Perhaps the most profound and worrying parallel between preventing industrial catastrophes and financial ones emerges from Perrow’s pessimistic theory of “normal accidents”. For him, any sufficiently complex, tightly coupled system will fail sooner or later. The answers are to simplify the system, decouple it, or reduce the consequences of failure.I fear we have not addressed the intrinsic problems of "too big to fail", and the moral hazard of having the government prevent total collapse because of one firms' poor risk decisions. This is the gloomy conclusion of some economists, and the now sacrosanct status of Wall Street. They will spend billions to insure that protected position. There is no legislative will to do the obvious and what safety engineering commands: decouple and downsize critical components.
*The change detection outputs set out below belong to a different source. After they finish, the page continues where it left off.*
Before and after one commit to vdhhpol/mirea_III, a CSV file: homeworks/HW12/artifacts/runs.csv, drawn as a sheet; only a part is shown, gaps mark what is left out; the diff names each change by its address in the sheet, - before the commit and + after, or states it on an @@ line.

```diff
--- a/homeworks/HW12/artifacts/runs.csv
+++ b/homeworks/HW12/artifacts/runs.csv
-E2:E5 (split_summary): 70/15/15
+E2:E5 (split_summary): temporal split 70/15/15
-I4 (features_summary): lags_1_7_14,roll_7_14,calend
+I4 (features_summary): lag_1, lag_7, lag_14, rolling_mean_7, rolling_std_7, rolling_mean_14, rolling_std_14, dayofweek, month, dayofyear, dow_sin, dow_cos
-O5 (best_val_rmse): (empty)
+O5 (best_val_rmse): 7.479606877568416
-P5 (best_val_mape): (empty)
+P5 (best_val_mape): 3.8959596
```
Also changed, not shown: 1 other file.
What might decoupling the banking system mean? Consider the slightly obsessive pastime of domino-toppling. One of the first domino-toppling record attempts – 8,000 stones – came to a premature and farcical end because a pen dropped out of the pocket of the television cameraman who had come to film the occasion. Other record attempts have been disrupted by moths and grasshoppers. It’s the quintessential tightly coupled system.
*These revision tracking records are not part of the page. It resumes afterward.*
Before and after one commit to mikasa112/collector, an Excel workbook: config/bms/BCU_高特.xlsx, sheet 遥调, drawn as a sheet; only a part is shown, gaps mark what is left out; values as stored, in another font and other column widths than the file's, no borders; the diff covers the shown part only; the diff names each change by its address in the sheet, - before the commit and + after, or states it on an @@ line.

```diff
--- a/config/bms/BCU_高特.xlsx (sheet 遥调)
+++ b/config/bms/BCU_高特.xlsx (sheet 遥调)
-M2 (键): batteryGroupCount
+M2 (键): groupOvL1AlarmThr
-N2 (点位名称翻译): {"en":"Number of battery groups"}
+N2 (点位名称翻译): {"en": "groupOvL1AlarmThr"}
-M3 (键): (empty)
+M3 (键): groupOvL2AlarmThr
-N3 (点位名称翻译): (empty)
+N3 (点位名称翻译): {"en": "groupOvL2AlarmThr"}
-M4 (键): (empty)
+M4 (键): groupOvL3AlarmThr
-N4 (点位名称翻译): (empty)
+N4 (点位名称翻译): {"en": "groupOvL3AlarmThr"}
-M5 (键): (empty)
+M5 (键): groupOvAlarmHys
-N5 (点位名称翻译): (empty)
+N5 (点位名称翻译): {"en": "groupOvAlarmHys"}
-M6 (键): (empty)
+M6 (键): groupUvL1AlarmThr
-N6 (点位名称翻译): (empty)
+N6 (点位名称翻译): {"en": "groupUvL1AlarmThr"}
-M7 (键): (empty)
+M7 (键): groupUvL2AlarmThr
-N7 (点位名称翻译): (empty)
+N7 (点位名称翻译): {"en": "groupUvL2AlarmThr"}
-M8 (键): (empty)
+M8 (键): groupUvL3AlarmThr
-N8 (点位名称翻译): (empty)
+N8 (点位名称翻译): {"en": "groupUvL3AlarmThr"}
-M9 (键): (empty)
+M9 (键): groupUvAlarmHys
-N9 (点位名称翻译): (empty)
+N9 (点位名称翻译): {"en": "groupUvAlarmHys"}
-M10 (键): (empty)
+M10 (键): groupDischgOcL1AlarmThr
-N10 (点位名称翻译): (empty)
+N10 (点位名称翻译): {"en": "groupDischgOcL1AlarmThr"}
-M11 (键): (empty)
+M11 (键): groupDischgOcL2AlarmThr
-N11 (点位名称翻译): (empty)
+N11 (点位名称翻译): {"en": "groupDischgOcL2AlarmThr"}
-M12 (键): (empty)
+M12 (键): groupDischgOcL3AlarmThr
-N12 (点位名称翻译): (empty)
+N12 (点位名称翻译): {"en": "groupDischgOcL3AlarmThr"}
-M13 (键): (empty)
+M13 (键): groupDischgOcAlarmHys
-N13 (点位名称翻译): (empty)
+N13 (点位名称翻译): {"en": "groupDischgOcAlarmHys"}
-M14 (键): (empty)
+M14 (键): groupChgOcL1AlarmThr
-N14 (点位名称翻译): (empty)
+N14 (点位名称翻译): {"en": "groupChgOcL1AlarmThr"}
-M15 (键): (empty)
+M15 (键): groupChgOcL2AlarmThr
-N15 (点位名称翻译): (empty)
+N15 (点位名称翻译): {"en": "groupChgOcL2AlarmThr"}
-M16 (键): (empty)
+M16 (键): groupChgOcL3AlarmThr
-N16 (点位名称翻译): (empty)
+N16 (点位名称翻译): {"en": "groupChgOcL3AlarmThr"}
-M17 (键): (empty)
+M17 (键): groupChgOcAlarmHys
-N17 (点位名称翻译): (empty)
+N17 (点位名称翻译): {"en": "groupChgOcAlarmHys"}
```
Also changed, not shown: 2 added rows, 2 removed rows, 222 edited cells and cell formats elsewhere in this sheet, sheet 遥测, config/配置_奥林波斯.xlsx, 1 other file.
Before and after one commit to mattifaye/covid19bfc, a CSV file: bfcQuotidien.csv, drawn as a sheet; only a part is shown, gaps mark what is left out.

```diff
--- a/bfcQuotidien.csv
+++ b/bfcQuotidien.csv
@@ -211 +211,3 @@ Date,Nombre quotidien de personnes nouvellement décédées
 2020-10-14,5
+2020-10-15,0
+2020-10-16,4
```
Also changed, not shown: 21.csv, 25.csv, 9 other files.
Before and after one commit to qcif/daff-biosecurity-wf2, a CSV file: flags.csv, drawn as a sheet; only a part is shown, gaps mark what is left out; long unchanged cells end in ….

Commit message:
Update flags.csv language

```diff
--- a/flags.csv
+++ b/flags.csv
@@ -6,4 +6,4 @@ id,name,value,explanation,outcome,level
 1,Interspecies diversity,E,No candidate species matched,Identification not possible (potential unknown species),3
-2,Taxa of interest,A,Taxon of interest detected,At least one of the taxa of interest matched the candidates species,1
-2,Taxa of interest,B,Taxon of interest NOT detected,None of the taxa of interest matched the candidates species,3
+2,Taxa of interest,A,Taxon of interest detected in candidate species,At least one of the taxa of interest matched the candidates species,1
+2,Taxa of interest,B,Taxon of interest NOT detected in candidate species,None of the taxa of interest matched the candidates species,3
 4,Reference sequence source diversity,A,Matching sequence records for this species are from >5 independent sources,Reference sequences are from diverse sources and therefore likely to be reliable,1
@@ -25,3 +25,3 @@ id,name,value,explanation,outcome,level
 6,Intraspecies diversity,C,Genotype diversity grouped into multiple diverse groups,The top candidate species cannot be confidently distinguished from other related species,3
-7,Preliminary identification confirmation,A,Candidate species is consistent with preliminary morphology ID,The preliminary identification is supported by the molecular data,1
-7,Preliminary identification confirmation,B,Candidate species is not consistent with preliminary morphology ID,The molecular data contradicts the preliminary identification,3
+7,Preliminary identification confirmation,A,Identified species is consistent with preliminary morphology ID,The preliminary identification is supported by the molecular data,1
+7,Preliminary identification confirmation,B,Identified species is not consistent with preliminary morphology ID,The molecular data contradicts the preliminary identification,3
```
Professional domino-topplers now use safety gates, removed at the last moment, to ensure that when accidents happen they are contained. In 2005, a hundred volunteers had spent two months setting up 4,155,476 stones in a Dutch exhibition hall when a sparrow flew in and knocked one over. Because of safety gates, only 23,000 dominoes fell. It could have been much worse. (Though not for the hapless sparrow, which an enraged domino enthusiast shot with an air rifle.)
Given the propensity of finance to suffer frequent meltdowns, Perrow’s normal accident theory almost certainly describes the banking system. The financial system will never eliminate its sparrows (perhaps black swans would be a more appropriate bird) so it needs the equivalent of those safety gates. Rather than making a particular bank less likely to fail, it might be safer to focus on ensuring that one falling bank doesn’t topple other companies.
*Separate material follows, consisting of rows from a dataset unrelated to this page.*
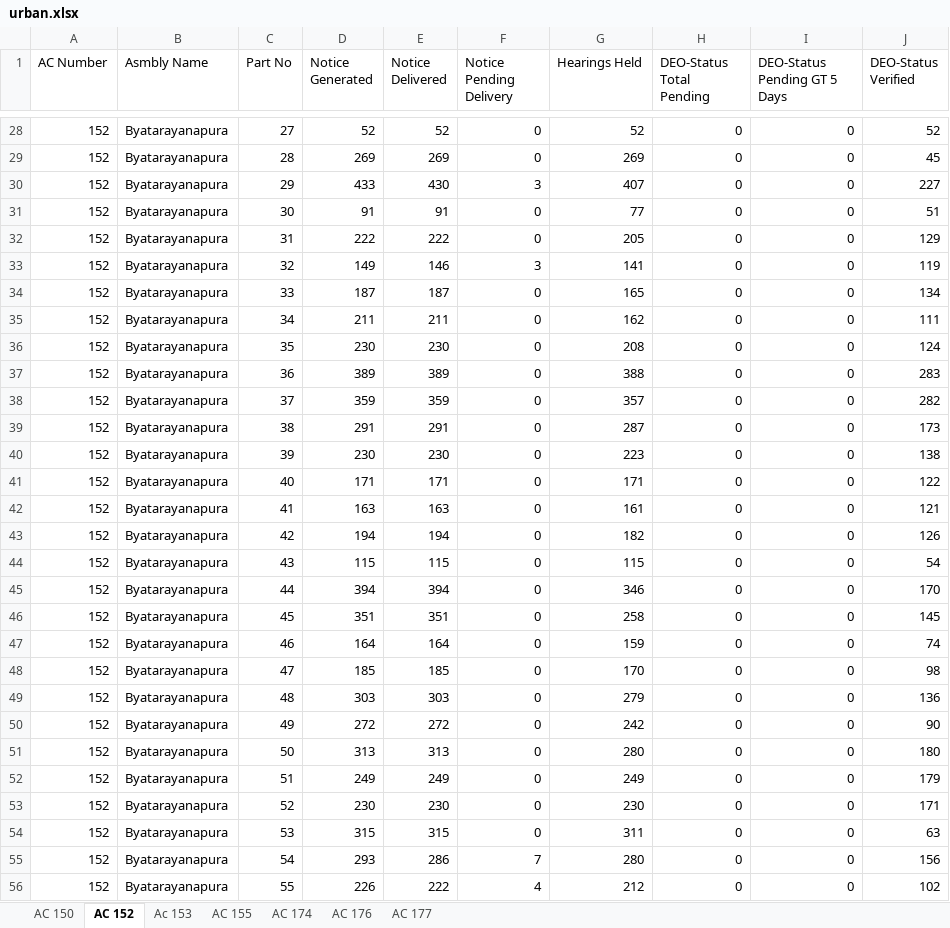
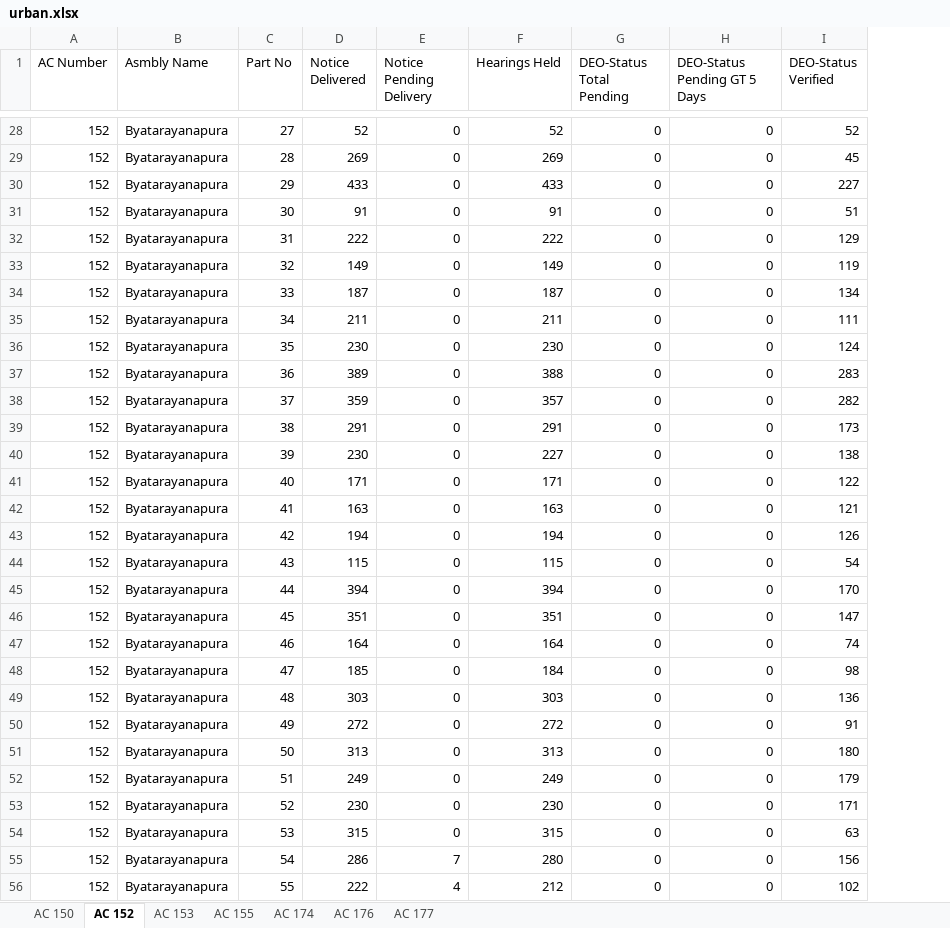
Before and after one commit to deepakmayasandra-cyber/notice-daily, an Excel workbook: urban.xlsx, sheet AC 152, drawn as a sheet; only a part is shown, gaps mark what is left out; values as stored, in another font and other column widths than the file's, no borders; removed rows and columns are numbered as before the commit, all else as after; the diff covers the shown part only; the diff names each change by its address in the sheet, - before the commit and + after, or states it on an @@ line.

```diff
--- a/urban.xlsx (sheet AC 152)
+++ b/urban.xlsx (sheet AC 152)
-sheet tab: Ac 153
+sheet tab: AC 153
-column D (Notice Generated), rows 28-56: 52 | 269 | 433 | 91 | 222 | 149 | 187 | 211 | 230 | 389 | 359 | 291 | 230 | 171 | 163 | 194 | 115 | 394 | 351 | 164 | 185 | 303 | 272 | 313 | 249 | 230 | 315 | 293 | 226
-D30 (Notice Delivered): 430
+D30 (Notice Delivered): 433
-E30 (Notice Pending Delivery): 3
+E30 (Notice Pending Delivery): 0
-F30 (Hearings Held): 407
+F30 (Hearings Held): 433
-F31 (Hearings Held): 77
+F31 (Hearings Held): 91
-F32 (Hearings Held): 205
+F32 (Hearings Held): 222
-D33 (Notice Delivered): 146
+D33 (Notice Delivered): 149
-E33 (Notice Pending Delivery): 3
+E33 (Notice Pending Delivery): 0
-F33 (Hearings Held): 141
+F33 (Hearings Held): 149
-F34 (Hearings Held): 165
+F34 (Hearings Held): 187
-F35 (Hearings Held): 162
+F35 (Hearings Held): 211
-F36 (Hearings Held): 208
+F36 (Hearings Held): 230
-F39 (Hearings Held): 287
+F39 (Hearings Held): 291
-F40 (Hearings Held): 223
+F40 (Hearings Held): 227
-F42 (Hearings Held): 161
+F42 (Hearings Held): 163
-F43 (Hearings Held): 182
+F43 (Hearings Held): 194
-F45 (Hearings Held): 346
+F45 (Hearings Held): 394
-F46 (Hearings Held): 258
+F46 (Hearings Held): 351
-I46 (DEO-Status Verified): 145
+I46 (DEO-Status Verified): 147
-F47 (Hearings Held): 159
+F47 (Hearings Held): 164
-F48 (Hearings Held): 170
+F48 (Hearings Held): 184
-F49 (Hearings Held): 279
+F49 (Hearings Held): 303
-F50 (Hearings Held): 242
+F50 (Hearings Held): 272
-I50 (DEO-Status Verified): 90
+I50 (DEO-Status Verified): 91
-F51 (Hearings Held): 280
+F51 (Hearings Held): 313
-F54 (Hearings Held): 311
+F54 (Hearings Held): 315
```
Also changed, not shown: 122 edited cells elsewhere in this sheet, sheet AC 176, sheet AC 174, sheet AC 150, sheet AC 153, sheet AC 155, sheet AC 177, central.xlsx, north.xlsx, 1 other file.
But few financial commentators have considered the implications of that. One notable exception is John Kay, a British economist and FT columnist, who argues for a system of “narrow banking” which, he asserts, would lead to “a far more robust industry structure, with simpler institutions, less interconnectedness, and greater diversity of industry structure”. Another is Laurence Kotlikoff, an economist at Boston university, who has a proposal for “limited purpose banking”. Both Kay and Kotlikoff have taken the view that it is worth pursuing a simpler and less tightly coupled financial system for its own sake – in sharp contrast to the prevailing regulatory approach, which unwittingly encouraged banks to become larger and more complicated, and actively encouraged off-balance sheet financial engineering. I do not know whether Kay or Kotlikoff have the right answer. Normal accident theory suggests that they are certainly asking the right question. [More]
As stated above, we will almost certainly be back here, and perhaps sooner than we think.